- _WORK TO COMPLETE_: Copy out all the lines in the records that include the word "tick".

- _INFORMATION GIVEN_:

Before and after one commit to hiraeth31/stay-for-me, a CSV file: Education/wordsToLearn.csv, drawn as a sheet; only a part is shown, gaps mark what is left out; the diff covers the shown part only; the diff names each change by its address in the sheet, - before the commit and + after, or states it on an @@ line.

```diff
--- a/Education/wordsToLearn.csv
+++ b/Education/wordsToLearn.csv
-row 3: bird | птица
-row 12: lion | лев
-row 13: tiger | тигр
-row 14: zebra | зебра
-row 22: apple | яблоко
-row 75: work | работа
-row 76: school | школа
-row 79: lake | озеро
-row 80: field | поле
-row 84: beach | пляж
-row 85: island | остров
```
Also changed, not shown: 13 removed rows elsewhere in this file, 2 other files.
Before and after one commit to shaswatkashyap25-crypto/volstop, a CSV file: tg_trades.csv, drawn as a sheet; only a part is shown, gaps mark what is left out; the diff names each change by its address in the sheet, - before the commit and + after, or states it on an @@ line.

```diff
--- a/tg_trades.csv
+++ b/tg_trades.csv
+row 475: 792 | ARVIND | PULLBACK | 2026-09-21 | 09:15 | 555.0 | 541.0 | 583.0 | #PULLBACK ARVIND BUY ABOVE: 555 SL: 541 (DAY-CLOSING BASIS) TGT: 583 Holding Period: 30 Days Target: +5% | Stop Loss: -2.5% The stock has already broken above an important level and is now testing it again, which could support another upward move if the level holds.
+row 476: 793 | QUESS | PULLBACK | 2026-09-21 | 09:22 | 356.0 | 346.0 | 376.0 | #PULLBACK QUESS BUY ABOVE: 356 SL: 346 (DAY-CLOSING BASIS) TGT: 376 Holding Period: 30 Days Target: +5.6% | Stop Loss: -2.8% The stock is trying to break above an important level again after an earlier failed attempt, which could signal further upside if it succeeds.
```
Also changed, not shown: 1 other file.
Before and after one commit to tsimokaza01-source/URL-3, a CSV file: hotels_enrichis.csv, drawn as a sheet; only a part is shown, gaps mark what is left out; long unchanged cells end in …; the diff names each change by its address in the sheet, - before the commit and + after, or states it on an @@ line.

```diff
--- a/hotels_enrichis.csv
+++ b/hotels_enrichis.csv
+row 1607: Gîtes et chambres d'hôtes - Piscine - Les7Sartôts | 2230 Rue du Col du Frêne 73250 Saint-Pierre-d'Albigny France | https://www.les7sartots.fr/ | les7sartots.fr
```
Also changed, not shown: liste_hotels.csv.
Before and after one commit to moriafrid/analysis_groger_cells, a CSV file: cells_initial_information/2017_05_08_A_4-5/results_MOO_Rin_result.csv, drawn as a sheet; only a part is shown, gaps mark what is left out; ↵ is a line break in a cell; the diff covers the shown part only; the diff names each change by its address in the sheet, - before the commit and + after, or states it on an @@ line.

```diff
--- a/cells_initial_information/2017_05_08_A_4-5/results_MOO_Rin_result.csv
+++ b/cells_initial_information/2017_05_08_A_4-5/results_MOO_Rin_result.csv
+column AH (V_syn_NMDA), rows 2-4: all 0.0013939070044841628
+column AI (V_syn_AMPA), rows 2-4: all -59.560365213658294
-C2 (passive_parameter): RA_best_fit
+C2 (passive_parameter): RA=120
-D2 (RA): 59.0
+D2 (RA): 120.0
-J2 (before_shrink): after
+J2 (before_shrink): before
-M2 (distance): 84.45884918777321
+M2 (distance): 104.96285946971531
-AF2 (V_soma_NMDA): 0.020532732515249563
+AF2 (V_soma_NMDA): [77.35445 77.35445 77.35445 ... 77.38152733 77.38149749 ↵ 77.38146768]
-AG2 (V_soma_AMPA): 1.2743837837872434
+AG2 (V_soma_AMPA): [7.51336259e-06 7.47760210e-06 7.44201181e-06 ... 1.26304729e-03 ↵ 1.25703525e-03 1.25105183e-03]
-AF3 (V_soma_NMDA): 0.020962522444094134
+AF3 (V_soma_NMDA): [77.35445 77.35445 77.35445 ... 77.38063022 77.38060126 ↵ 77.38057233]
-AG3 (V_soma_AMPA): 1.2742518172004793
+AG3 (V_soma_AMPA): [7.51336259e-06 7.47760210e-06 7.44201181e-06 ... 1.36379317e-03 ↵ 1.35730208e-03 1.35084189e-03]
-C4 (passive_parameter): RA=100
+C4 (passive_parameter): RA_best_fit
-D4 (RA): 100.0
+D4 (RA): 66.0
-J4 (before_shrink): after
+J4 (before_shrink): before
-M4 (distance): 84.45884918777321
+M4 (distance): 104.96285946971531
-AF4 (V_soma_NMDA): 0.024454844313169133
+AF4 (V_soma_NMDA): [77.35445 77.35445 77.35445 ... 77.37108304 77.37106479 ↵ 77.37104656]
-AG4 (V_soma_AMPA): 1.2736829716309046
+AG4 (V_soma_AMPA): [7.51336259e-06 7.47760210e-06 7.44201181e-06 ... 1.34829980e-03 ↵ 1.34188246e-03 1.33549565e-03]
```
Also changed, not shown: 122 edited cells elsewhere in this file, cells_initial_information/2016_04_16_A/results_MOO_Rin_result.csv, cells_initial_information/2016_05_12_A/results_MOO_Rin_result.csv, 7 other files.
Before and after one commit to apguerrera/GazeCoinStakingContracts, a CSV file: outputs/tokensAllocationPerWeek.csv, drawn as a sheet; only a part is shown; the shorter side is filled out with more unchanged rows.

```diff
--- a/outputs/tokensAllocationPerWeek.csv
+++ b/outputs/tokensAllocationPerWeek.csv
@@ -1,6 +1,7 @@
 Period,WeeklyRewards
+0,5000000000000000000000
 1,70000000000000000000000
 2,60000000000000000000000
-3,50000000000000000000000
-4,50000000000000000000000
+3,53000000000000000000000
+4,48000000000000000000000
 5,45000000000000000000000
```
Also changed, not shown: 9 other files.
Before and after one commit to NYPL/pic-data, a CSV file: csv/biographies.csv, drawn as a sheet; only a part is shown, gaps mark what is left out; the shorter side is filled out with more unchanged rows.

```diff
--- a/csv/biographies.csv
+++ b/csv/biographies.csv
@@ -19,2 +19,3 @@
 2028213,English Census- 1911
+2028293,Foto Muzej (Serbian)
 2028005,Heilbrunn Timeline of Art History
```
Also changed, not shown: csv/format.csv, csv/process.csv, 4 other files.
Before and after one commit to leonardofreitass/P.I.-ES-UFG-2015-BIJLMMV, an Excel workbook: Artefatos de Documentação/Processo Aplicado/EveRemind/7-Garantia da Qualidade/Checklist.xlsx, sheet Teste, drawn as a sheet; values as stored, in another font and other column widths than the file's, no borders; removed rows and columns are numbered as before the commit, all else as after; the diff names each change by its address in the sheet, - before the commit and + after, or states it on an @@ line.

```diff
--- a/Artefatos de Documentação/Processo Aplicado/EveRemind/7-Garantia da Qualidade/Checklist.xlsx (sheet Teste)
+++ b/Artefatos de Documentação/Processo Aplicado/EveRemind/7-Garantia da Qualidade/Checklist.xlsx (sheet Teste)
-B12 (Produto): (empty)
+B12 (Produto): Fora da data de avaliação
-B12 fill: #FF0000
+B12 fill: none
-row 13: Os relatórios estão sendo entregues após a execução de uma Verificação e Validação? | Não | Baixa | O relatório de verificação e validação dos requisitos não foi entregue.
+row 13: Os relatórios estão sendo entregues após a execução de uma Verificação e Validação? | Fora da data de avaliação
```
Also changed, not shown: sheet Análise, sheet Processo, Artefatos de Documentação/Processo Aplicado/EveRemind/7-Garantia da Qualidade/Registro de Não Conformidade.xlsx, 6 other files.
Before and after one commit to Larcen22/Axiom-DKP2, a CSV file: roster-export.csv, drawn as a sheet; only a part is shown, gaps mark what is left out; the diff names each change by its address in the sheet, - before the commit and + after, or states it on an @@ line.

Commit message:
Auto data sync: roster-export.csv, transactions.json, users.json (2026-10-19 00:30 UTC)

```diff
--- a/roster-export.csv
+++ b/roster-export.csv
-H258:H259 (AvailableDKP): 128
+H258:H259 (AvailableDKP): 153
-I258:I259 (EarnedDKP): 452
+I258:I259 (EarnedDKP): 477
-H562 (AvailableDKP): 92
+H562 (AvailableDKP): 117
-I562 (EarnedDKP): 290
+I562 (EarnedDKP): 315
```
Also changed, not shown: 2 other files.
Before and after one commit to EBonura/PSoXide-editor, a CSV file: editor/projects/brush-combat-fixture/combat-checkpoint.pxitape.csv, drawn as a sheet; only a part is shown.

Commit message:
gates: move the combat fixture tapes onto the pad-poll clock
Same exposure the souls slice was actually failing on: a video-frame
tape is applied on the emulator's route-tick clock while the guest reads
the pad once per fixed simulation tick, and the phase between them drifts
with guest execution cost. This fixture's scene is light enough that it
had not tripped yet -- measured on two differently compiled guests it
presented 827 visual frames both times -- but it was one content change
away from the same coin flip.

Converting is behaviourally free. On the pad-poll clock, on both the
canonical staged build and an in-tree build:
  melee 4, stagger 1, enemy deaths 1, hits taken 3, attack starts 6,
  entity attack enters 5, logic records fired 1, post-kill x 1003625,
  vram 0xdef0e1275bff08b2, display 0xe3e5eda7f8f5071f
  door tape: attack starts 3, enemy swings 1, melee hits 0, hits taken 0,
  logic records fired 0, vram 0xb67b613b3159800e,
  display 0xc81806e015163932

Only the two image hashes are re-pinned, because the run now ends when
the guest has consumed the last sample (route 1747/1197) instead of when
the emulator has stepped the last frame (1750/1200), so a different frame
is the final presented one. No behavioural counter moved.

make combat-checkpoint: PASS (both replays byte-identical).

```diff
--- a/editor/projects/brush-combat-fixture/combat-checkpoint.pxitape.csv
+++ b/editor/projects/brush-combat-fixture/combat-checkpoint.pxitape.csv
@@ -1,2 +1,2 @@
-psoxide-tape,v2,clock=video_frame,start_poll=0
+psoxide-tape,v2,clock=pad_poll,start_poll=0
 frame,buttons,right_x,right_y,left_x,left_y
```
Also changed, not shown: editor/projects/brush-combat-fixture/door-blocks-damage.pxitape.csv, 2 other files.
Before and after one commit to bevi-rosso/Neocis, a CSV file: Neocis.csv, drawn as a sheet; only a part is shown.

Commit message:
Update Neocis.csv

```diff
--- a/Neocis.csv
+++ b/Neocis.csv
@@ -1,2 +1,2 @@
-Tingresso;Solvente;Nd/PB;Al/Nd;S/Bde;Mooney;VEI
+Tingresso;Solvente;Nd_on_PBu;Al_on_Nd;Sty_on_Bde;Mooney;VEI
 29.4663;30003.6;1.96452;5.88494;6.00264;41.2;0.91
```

- _EXPECTED OUTPUT_:
tape is applied on the emulator's route-tick clock while the guest reads
the pad once per fixed simulation tick, and the phase between them drifts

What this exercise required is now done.